When the 2010 NFL draft gets under way Thursday in prime time, all that is left to do is choose one of those players or trade the pick. Taking up three calendar days, the draft has changed a lot in 75 years, and those potential picks aren't so wide-eyed anymore.
They tweet, they blog, and they know that a good general manager is going to ask the person who drives them in from the airport whether or not they were polite.
"I would say the agent preparation has really changed things," Jets general manager Mike Tannenbaum said. "When they come into [the NFL combine in Indianapolis], especially, they're so prepped. Especially the ones that have indiscretions, it's like hitting play and record."
So discerning who will be a future Pro Bowl pick and who will violate team rules has become a science, with millions of dollars at stake considering that a first-round pick can easily demand $25 million in guaranteed money.
The Jets have five picks this year: the 29th overall pick and a low pick in each of the second, fourth, sixth and seventh rounds. Under Tannenbaum, the Jets have drafted well in later rounds.

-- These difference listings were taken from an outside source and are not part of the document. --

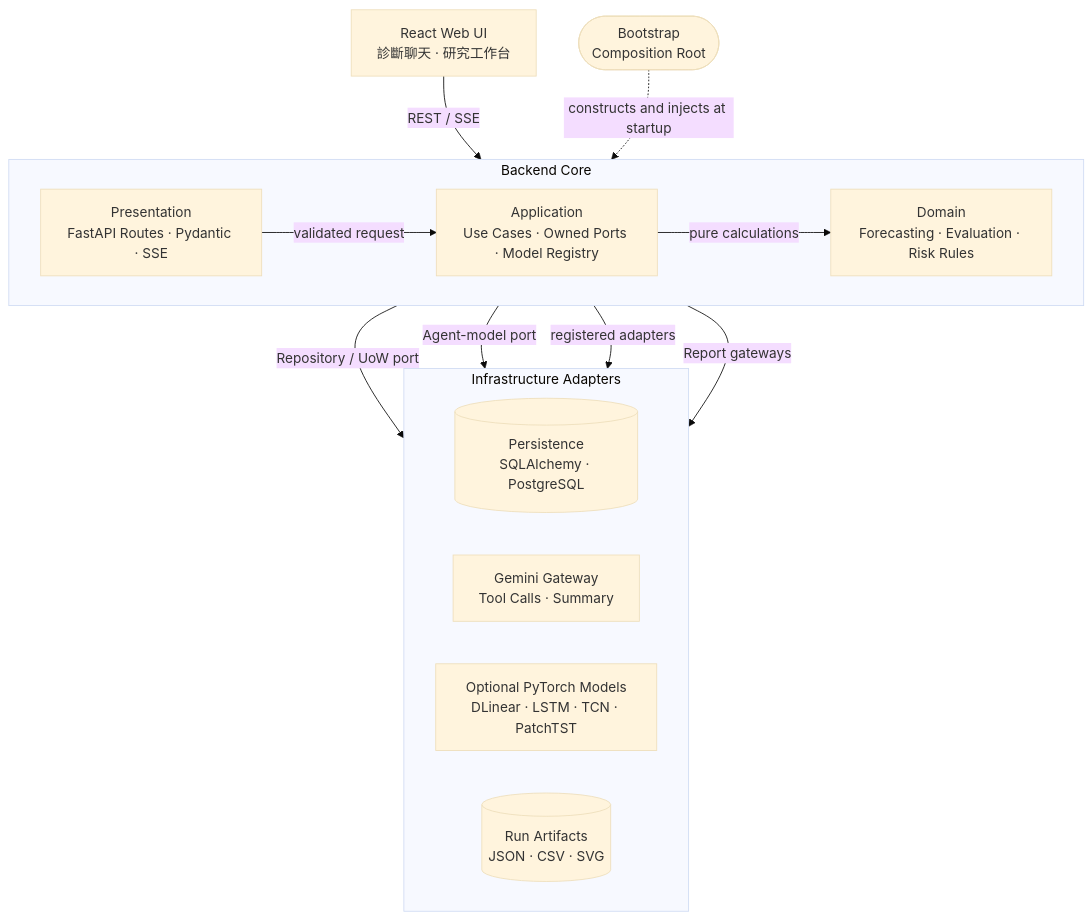
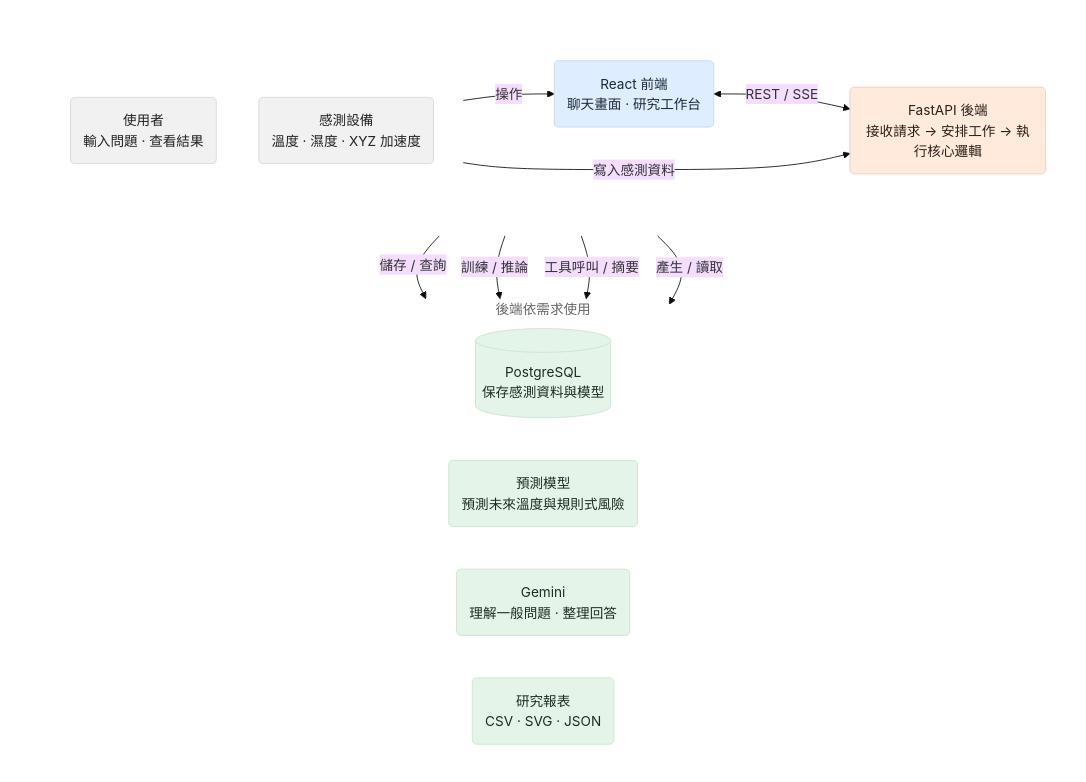
The diagram in README.md (programmerKB/Edge-mind), drawn with Mermaid (base theme) before and after one commit. The commit also changed other lines of this file, not shown here.

Commit message:
docs: redraw architecture from visual reference

````diff
--- a/README.md
+++ b/README.md
@@ -224,31 +224,44 @@
 ```mermaid
 flowchart TB
-    UI["React Web UI<br/>診斷聊天 · 研究工作台"]
+    subgraph FLOW[" "]
+        direction LR
+        subgraph INPUTS[" "]
+            direction TB
+            USER("使用者<br/>輸入問題 · 查看結果")
+            SENSOR("感測設備<br/>溫度 · 濕度 · XYZ 加速度")
+        end
 
-    subgraph CORE["Backend Core"]
-        direction LR
-        API["Presentation<br/>FastAPI Routes · Pydantic · SSE"]
-        APP["Application<br/>Use Cases · Owned Ports · Model Registry"]
-        DOMAIN["Domain<br/>Forecasting · Evaluation · Risk Rules"]
+        WEB("React 前端<br/>聊天畫面 · 研究工作台")
+        API("FastAPI 後端<br/>接收請求 → 安排工作 → 執行核心邏輯")
 
-        API -->|validated request| APP
-        APP -->|pure calculations| DOMAIN
+        USER -->|操作| WEB
+        SENSOR -->|寫入感測資料| API
+        WEB <-->|REST / SSE| API
     end
 
-    subgraph INFRA["Infrastructure Adapters"]
+    subgraph SERVICES["後端依需求使用"]
         direction LR
-        PERSIST[("Persistence<br/>SQLAlchemy · PostgreSQL")]
-        GEMINI["Gemini Gateway<br/>Tool Calls · Summary"]
-        ML["Optional PyTorch Models<br/>DLinear · LSTM · TCN · PatchTST"]
-        REPORT[("Run Artifacts<br/>JSON · CSV · SVG")]
+        DB[("PostgreSQL<br/>保存感測資料與模型")]
+        MODEL("預測模型<br/>預測未來溫度與規則式風險")
+        GEMINI("Gemini<br/>理解一般問題 · 整理回答")
+        REPORT("研究報表<br/>CSV · SVG · JSON")
     end
 
-    BOOT(["Bootstrap<br/>Composition Root"])
+    API -->|儲存 / 查詢| DB
+    API -->|訓練 / 推論| MODEL
+    API -->|工具呼叫 / 摘要| GEMINI
+    API -->|產生 / 讀取| REPORT
 
-    UI -->|REST / SSE| API
-    APP -->|Repository / UoW port| PERSIST
-    APP -->|Agent-model port| GEMINI
-    APP -->|registered adapters| ML
-    APP -->|Report gateways| REPORT
-    BOOT -. constructs and injects at startup .-> APP
+    classDef source fill:#f1f1f1,stroke:#d9d9d9,color:#222,stroke-width:1px;
+    classDef frontend fill:#deedff,stroke:#bdd7f4,color:#1f2937,stroke-width:1px;
+    classDef backend fill:#ffeadb,stroke:#f2ccb1,color:#2b211b,stroke-width:1px;
+    classDef resource fill:#e5f4e9,stroke:#c6e5ce,color:#1f2b22,stroke-width:1px;
+
+    class USER,SENSOR source;
+    class WEB frontend;
+    class API backend;
+    class DB,MODEL,GEMINI,REPORT resource;
+    style FLOW fill:transparent,stroke:transparent
+    style INPUTS fill:transparent,stroke:transparent
+    style SERVICES fill:transparent,stroke:transparent,color:#666
 ```
````
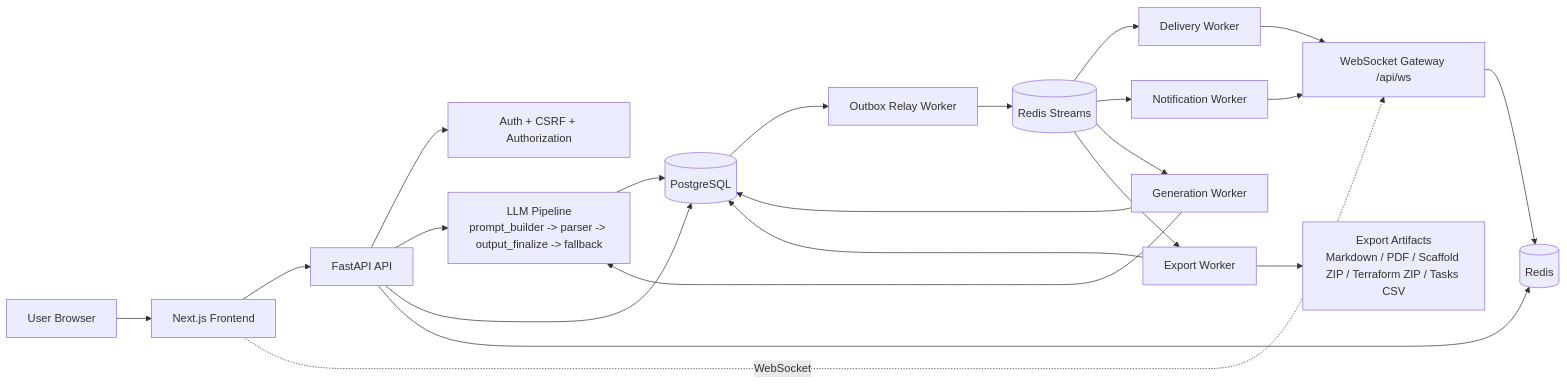
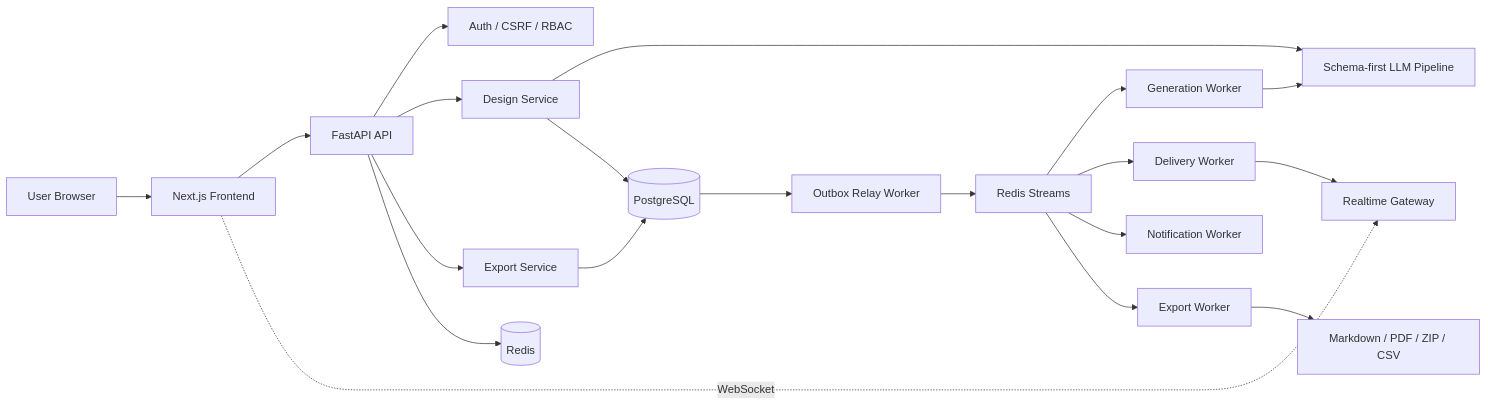
One commit to ardamoustafa1/SystemForge-AI changed the diagram in README.md. Above: the diagram before and after it, drawn with Mermaid. The commit also changed other lines of this file, not shown here.

````diff
--- a/README.md
+++ b/README.md
@@ -150,29 +95,25 @@
 ```mermaid
 flowchart LR
-    U[User Browser] --> F[Next.js Frontend]
-    F --> A[FastAPI API]
-    F -. WebSocket .-> WS[WebSocket Gateway /api/ws]
+    User["User Browser"] --> Frontend["Next.js Frontend"]
+    Frontend --> API["FastAPI API"]
+    Frontend -. "WebSocket" .-> WS["Realtime Gateway"]
 
-    A --> AUTH[Auth + CSRF + Authorization]
-    A --> LLM[LLM Pipeline<br/>prompt_builder -> parser -> output_finalize -> fallback]
-    A --> DB[(PostgreSQL)]
-    A --> R[(Redis)]
+    API --> Auth["Auth / CSRF / RBAC"]
+    API --> Design["Design Service"]
+    API --> Export["Export Service"]
+    Design --> LLM["Schema-first LLM Pipeline"]
+    Design --> DB[("PostgreSQL")]
+    Export --> DB
+    API --> Redis[("Redis")]
 
-    LLM --> DB
-    WS --> R
+    DB --> Outbox["Outbox Relay Worker"]
+    Outbox --> Streams["Redis Streams"]
+    Streams --> Generation["Generation Worker"]
+    Streams --> Delivery["Delivery Worker"]
+    Streams --> Notification["Notification Worker"]
+    Streams --> ExportWorker["Export Worker"]
 
-    DB --> OX[Outbox Relay Worker]
-    OX --> RS[(Redis Streams)]
-    RS --> DW[Delivery Worker]
-    RS --> NW[Notification Worker]
-    RS --> GW[Generation Worker]
-    RS --> EW[Export Worker]
-
-    GW --> LLM
-    GW --> DB
-    EW --> DB
-    EW --> X[Export Artifacts<br/>Markdown / PDF / Scaffold ZIP / Terraform ZIP / Tasks CSV]
-
-    DW --> WS
-    NW --> WS
+    Generation --> LLM
+    Delivery --> WS
+    ExportWorker --> Artifacts["Markdown / PDF / ZIP / CSV"]
 ```
````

With two nights to reset the board, the Jets will be able to deliberate as long as the caffeine doesn't run low.
Having looked at the players potentially on the board, senior personnel executive Terry Bradway thinks the team can do the same this year.
"From the bottom of the first round into like the fourth round, maybe even into the fifth round, there are going to be a lot of good football players," Bradway said.
But the length of the draft will affect the way teams play it.
"Our thinking is there will be more of those trades going into Friday and back into Saturday as well," Tannenbaum said.
Whatever the case, the Jets aren't letting on exactly what they'll do, and the plan has likely been altered with the addition of OLB Jason Taylor on Tuesday. Defense has been the most glaring need, but Tannenbaum might just surprise everyone and take an offensive lineman to shore up an aging group.
The one position specifically addressed last week was defensive backs. Expect the Jets to look hard at the crop this year.
"There are a good number of safeties in this draft that could drop down and play man-to-man on the slot, which is good," Bradway said. "Conversely, there are some corners who could slide inside and be nickel safeties almost to cover and give you some help in the run game."
So stock up the fridge with Mountain Dew, get out the dip and prepare for an intense few days. The first real gamesmanship of the 2010 season is about to begin.